──────── Records for processing ────────

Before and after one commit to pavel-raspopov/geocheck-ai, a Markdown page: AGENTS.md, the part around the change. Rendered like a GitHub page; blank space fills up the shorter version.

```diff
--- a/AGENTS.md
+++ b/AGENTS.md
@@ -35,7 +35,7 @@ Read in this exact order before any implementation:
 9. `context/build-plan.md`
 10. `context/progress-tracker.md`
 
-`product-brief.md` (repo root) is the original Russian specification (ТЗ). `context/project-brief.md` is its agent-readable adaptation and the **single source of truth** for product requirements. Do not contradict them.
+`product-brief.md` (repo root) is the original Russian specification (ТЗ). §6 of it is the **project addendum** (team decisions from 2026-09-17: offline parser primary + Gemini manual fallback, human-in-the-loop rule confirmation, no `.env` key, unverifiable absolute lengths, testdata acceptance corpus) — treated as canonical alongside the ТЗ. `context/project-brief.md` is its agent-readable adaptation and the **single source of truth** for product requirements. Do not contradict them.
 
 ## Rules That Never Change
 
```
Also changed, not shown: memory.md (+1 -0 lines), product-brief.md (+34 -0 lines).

────────

### What is being asked
Each record above, from first to last, should be written out again exactly.

### Solution to this task
Before and after one commit to pavel-raspopov/geocheck-ai, a Markdown page: AGENTS.md, the part around the change. Rendered like a GitHub page; blank space fills up the shorter version.

```diff
--- a/AGENTS.md
+++ b/AGENTS.md
@@ -35,7 +35,7 @@ Read in this exact order before any implementation:
 9. `context/build-plan.md`
 10. `context/progress-tracker.md`
 
-`product-brief.md` (repo root) is the original Russian specification (ТЗ). `context/project-brief.md` is its agent-readable adaptation and the **single source of truth** for product requirements. Do not contradict them.
+`product-brief.md` (repo root) is the original Russian specification (ТЗ). §6 of it is the **project addendum** (team decisions from 2026-09-17: offline parser primary + Gemini manual fallback, human-in-the-loop rule confirmation, no `.env` key, unverifiable absolute lengths, testdata acceptance corpus) — treated as canonical alongside the ТЗ. `context/project-brief.md` is its agent-readable adaptation and the **single source of truth** for product requirements. Do not contradict them.
 
 ## Rules That Never Change
 
```
Also changed, not shown: memory.md (+1 -0 lines), product-brief.md (+34 -0 lines).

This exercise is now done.